Focus your social media activity on the two or three platforms where you can excel. You only want to spend money where your target market hangs out. Develop your buyer personas and discover their social media habits.
Visit Your Competition
You don’t have to reinvent the wheel every day. Check out your competition’s social media. What types of posts seem to work best for them? Can you do them one better? Also, seek out people and pages with interests that align with yours. For example, if you are an interior decorator, you would do well to follow a DIY home projects blog. Engage them with comments and share their content with your own followers to build a strong community of like-minded people.
Focus on Your Message
Don’t try to be all things to all people. Once you have narrowed down who you are targeting and where you will reach them, decide the message you want to send with each campaign and determine the best form to use. An image or video may work well for the message, “Our product is fun.” An infographic or testimonial would work better if your message is, “Our product solves problems.” If you hope to reach the Gen Z crowd, you will probably not have much success posting links to case studies on your Facebook wall. It’s a different story If you are going after Baby Boomers.
To keep followers interested and engaged, use a mix of formats — images, live streaming, storytelling, etc. All this content creation may seem like a lot of work and expense. However, content can be repurposed and resurfaced, which will double or triple your inventory of content. A blog post can yield a video, an infographic and a striking “pinnable” image. Evergreen content (posts that are timeless) can be resurfaced every few months.
Encourage User-Generated Content
Encourage your followers to post images of themselves using your products. Host contests and giveaways that require liking, commenting and sharing. Run hashtag campaigns. User-generated content costs little but encourages engagement and sharing.
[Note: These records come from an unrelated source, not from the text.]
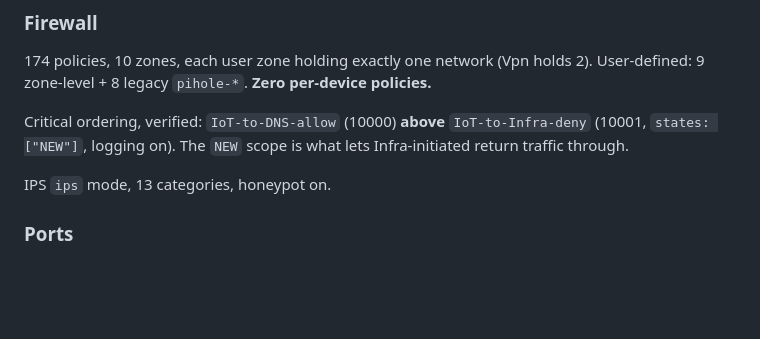
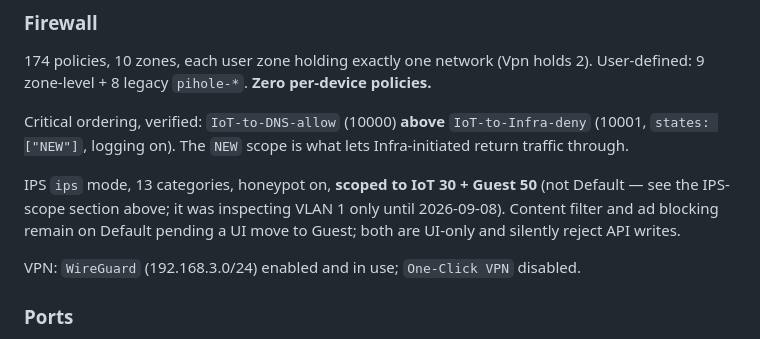
Before and after one commit to gOOrcio/mati-lab, a Markdown page: network/unifi/notes.md, the part around the change. Rendered like a GitHub page; blank space fills up the shorter version.

Commit message:
docs(unifi): golden state reflects final IPS scope and VPN state
The golden-state snapshot was written before IPS was rescoped, so it recorded
mode and categories but not the scope that turned out to be the actual
finding. Also notes WireGuard as in-use (owner confirmed) and One-Click VPN
as disabled.

Co-Authored-By: Claude Opus 5 <noreply@anthropic.com>
Claude-Session: https://claude.ai/code/session_01DtLN6AhnRV3TBoCDrpA2o7

```diff
--- a/network/unifi/notes.md
+++ b/network/unifi/notes.md
@@ -846,7 +846,12 @@ Critical ordering, verified: `IoT-to-DNS-allow` (10000) **above**
 `IoT-to-Infra-deny` (10001, `states: ["NEW"]`, logging on). The `NEW` scope is
 what lets Infra-initiated return traffic through.
 
-IPS `ips` mode, 13 categories, honeypot on.
+IPS `ips` mode, 13 categories, honeypot on, **scoped to IoT 30 + Guest 50**
+(not Default — see the IPS-scope section above; it was inspecting VLAN 1 only
+until 2026-09-08). Content filter and ad blocking remain on Default pending a
+UI move to Guest; both are UI-only and silently reject API writes.
+
+VPN: `WireGuard` (192.168.3.0/24) enabled and in use; `One-Click VPN` disabled.
 
 ### Ports
 
```
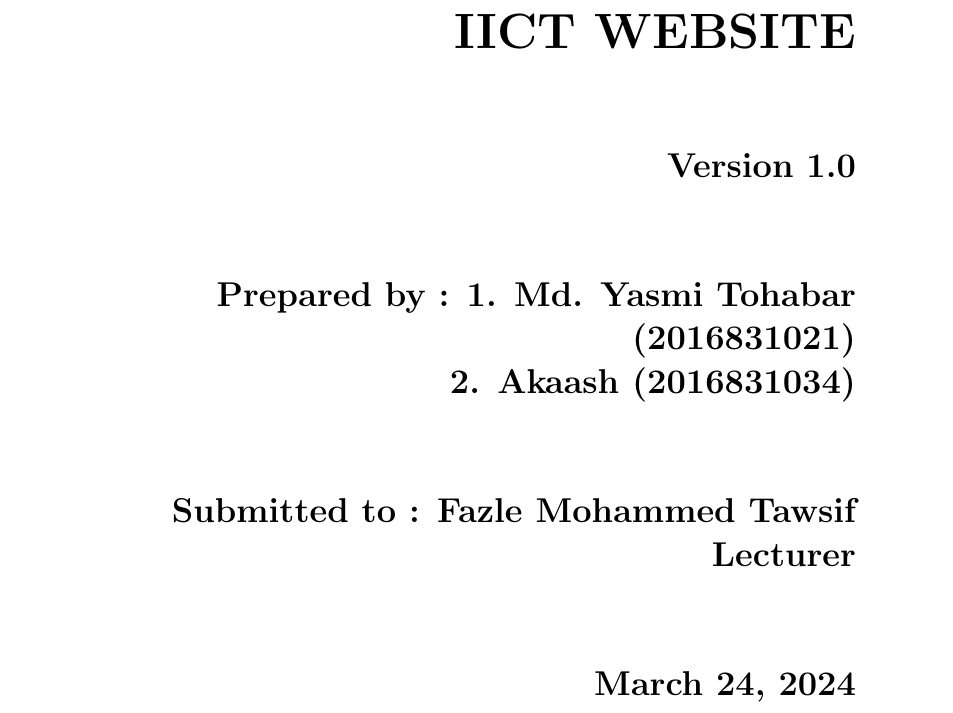
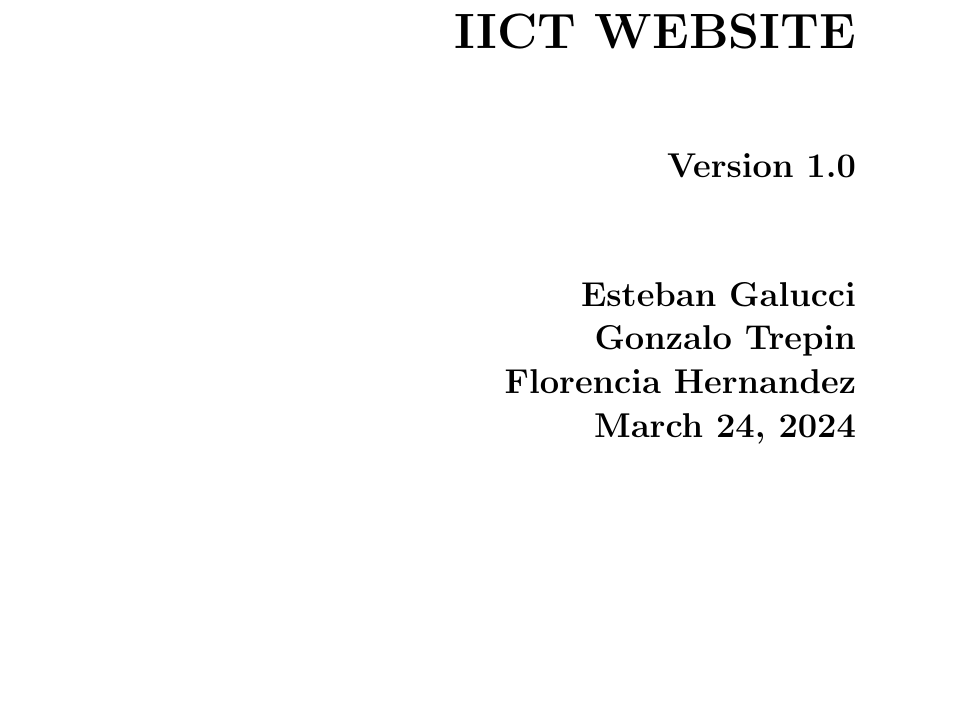
Before and after one commit to geogef/geogef, a LaTeX document (srs.tex): part of page 1 of 10, cut so that both start at the same text, the shorter picture padded with empty space. Compiled offline with pdfLaTeX.

Commit message:
Add names to latex file

```diff
--- a/srs.tex
+++ b/srs.tex
@@ -37,11 +37,9 @@
         \vspace{1.5cm}
         \LARGE{Version \myversion}\\
         \vspace{1.5cm}
-        Prepared by : 1. Md. Yasmi Tohabar (2016831021)\\
-        2. Akaash (2016831034)\\
-        \vspace{1.5cm}
-        Submitted to : Fazle Mohammed Tawsif \\Lecturer\\
-        \vspace{1.5cm}
+        Esteban Galucci \\
+        Gonzalo Trepin \\
+        Florencia Hernandez \\
         \today\\
     \end{bfseries}
 \end{flushright}
```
Be sure to engage with your audience, speaking to them in the persona of your brand. Answer questions and comment on their comments, even if it is just to say “Thanks for the great review.”
Measure Results and Repeat
Just as each post has a goal, each goal needs a metric to measure success. Every social media platform offers its own set of analytics. Depending on your goal, you may measure reach (how many people saw your post), clicks, engagement rate (clicks divided by reach) or other measures such as hashtag performance or new likes. If a particular post underperforms, figure out why. Was it the message? The form? Where or when it was posted? Don’t waste resources by repeating what doesn’t work. When content does well, drill down into the data to see why. Who read, clicked, commented and shared your post? How can you repeat this success?
Personal social media pages may serve as an outlet for whatever comes to mind, but using social media to market a business requires strategy. To make the best use of resources, it needs to be targeting the right audience with the right message on the right platform. This requires well-planned campaigns and specific, measurable goals.